Apparently Teddy Kennedy's published book arrived at his home the day that he died. It seems rather poignant that the memoir which chronicles his life of seventy-seven years would have such interesting timing. He had started the work in 2004 as an oral history project for the University of Virginia, but, after having been diagnosed with brain cancer followed by surgery and treatment, was spurred on to finish the book in the last year of his life.
Kennedy begins offers the read twenty-six chapters, the first of which begins on the day he was born. Four themes that seem to weave themselves through the pages include his love of the sea, the importance of family, devotion to God and desire to serve the public.
The tone and style of the book were not at all what I had expected. In fact, the author combines a "folksy" narrative with his previously-unspoken emotional reactions to personal and family tragedy. As the youngest child of nine, he experienced the deaths of all but one sibling. Two brothers were victims of assassin bullets. Another brother and sister were killed in war-related activities. Nephews died in accidents and drug-related incidents. Teddy made personal choices that brought grief to his own life and the lives of others.
Kennedy's twelve year old son had a leg amputation and his only daughter struggled with cancer. His marriage broke down and ended in divorce. Throughout the book are details about all of the problems experienced as well as the inappropriate ways that the author responded to them at times.
No matter how difficult things were, however, Teddy turned to the sea, his family, God and his work in the Senate to sustain him. He took on a father-like role for the children of his siblings after each died. He taught them to sail and bound them together with stories of history and of their ancestors.
Kennedy attributes much of his happiness in the past sixteen years to his second wife, Vickie, who brought into great love, companionship and humour into their marriage. He credits her with helping him to make better choices in the later part of his life.
I was surprised at how quickly I read the more than 500 pages of this memoir. It told in detail the tales that we had previously heard on news reports from a different perspective, always weaving current events with the personal activities of this extremely large family. It shares an extremely wide range of emotions that individuals and the entire clan experienced throughout times of joy and times of trouble.

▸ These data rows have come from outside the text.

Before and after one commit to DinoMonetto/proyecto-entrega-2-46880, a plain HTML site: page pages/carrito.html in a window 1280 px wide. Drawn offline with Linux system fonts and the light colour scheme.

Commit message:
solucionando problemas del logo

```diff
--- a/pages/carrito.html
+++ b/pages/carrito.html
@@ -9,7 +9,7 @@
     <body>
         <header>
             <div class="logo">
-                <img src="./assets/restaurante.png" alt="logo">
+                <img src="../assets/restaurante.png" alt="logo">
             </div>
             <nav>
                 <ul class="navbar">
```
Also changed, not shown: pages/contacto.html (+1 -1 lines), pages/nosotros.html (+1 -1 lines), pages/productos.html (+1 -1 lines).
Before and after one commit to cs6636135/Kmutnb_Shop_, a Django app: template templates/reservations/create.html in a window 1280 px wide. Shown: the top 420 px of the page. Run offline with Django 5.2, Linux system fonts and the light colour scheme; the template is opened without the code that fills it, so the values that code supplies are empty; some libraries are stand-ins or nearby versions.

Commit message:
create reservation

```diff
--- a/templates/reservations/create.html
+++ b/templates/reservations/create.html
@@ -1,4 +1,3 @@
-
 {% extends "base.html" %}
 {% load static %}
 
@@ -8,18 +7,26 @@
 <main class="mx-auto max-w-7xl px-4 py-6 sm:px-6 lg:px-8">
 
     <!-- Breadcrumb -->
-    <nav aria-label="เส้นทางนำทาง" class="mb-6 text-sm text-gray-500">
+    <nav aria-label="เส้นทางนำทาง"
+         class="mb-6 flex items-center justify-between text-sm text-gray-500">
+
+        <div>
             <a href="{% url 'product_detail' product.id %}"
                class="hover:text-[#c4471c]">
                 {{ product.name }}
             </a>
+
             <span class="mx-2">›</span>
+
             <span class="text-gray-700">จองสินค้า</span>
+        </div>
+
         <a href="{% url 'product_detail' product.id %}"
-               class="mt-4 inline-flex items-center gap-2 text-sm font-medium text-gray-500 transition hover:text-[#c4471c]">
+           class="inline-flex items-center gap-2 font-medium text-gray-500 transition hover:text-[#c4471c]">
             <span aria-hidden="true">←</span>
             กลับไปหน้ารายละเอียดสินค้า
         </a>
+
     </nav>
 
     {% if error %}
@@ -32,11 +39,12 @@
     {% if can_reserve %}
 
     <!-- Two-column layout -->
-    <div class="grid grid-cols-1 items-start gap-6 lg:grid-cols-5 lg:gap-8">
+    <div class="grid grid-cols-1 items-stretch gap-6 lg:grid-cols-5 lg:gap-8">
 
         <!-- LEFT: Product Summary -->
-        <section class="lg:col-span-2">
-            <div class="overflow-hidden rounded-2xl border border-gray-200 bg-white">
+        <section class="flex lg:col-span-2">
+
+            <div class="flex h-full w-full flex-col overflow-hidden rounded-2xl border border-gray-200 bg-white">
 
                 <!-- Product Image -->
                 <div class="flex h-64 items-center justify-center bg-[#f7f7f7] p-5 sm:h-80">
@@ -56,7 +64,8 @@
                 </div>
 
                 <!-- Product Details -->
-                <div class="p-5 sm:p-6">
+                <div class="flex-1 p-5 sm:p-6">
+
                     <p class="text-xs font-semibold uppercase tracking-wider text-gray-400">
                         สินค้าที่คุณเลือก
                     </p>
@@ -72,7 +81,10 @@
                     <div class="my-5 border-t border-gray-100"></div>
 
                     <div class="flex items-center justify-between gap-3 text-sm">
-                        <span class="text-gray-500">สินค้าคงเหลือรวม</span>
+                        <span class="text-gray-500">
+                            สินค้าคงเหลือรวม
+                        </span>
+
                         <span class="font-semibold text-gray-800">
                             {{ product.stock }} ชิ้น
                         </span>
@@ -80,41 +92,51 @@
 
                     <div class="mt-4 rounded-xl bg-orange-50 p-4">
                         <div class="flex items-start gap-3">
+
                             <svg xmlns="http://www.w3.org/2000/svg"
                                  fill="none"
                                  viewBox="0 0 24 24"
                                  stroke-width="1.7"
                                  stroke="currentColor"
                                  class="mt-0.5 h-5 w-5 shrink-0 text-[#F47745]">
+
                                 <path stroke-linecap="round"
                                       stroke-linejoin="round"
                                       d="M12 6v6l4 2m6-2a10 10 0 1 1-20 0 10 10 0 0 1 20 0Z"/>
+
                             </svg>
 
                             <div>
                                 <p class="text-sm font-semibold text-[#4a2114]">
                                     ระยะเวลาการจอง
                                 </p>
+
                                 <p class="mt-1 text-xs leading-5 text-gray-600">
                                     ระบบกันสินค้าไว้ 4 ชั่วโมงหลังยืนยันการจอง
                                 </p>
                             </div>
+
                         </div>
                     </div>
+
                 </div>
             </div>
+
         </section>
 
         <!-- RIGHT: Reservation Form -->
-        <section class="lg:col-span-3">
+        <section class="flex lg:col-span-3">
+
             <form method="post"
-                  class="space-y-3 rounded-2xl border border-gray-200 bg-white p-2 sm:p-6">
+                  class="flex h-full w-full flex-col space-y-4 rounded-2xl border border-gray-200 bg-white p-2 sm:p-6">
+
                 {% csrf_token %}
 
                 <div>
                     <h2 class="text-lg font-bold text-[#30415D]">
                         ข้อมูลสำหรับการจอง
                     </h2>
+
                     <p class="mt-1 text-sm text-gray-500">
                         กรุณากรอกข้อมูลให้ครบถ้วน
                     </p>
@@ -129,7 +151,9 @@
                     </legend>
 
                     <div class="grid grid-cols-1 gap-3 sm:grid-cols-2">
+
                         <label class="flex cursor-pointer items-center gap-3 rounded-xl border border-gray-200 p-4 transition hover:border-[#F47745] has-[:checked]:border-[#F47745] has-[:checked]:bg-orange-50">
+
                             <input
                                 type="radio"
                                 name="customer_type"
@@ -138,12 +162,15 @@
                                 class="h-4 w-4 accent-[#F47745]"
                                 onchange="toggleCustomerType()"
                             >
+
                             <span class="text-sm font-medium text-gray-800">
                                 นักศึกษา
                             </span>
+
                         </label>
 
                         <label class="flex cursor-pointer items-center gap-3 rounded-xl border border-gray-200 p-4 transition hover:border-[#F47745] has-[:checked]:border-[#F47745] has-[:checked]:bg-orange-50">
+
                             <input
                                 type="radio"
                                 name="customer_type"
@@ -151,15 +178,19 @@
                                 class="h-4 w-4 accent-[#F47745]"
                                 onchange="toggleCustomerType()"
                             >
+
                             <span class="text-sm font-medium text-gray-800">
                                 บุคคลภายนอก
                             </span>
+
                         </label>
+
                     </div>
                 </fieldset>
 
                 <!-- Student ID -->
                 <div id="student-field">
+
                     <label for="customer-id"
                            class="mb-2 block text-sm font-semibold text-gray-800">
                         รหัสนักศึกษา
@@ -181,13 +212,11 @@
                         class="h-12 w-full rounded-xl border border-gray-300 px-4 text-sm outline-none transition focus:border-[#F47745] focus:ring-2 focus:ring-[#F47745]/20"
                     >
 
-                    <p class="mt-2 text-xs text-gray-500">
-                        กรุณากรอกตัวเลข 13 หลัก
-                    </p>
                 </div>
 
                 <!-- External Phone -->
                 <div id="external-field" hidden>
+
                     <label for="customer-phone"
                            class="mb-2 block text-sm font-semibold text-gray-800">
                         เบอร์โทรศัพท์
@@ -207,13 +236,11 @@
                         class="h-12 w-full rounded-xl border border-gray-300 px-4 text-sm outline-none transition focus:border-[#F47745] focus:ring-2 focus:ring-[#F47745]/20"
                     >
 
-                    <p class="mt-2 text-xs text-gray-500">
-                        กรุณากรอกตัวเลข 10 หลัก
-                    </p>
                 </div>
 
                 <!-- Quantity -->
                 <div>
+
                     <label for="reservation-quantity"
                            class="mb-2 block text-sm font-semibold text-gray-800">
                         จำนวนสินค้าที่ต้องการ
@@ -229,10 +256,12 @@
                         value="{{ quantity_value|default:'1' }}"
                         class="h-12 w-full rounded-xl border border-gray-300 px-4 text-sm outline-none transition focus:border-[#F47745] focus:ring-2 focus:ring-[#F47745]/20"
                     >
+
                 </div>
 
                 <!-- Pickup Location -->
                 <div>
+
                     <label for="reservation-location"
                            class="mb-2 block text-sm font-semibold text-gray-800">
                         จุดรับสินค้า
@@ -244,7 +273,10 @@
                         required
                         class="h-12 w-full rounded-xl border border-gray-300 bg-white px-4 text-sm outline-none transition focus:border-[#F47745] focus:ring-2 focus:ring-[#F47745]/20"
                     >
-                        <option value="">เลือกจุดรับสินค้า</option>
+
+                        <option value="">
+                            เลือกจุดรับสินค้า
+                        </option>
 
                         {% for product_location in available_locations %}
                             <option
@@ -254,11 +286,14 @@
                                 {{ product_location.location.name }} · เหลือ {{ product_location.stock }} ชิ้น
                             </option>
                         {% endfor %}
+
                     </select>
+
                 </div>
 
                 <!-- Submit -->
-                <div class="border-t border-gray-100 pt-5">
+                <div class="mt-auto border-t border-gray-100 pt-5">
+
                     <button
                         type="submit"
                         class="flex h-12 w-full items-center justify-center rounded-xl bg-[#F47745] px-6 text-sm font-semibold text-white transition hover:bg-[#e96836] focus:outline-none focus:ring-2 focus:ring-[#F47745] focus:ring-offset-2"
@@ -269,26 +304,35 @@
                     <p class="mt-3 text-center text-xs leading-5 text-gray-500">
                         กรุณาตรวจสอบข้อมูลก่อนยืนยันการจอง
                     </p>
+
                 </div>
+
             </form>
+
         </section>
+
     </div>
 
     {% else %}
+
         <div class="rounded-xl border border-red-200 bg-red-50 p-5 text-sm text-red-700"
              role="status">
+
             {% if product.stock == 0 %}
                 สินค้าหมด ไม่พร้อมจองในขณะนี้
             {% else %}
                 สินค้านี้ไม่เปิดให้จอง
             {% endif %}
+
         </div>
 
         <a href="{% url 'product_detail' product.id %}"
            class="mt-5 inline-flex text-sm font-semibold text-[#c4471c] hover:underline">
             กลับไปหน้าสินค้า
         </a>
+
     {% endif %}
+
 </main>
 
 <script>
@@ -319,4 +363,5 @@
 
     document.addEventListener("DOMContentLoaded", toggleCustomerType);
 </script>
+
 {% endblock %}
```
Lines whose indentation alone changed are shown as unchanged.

Relating these human factors seems to forge a bond or connection between author and reader.
Regardless of your political persuasion, I think you will enjoy this book. It encourages us to carry on in the face of adversity, value personal relationships and hold onto the hope that can only be found in a strong spiritual faith!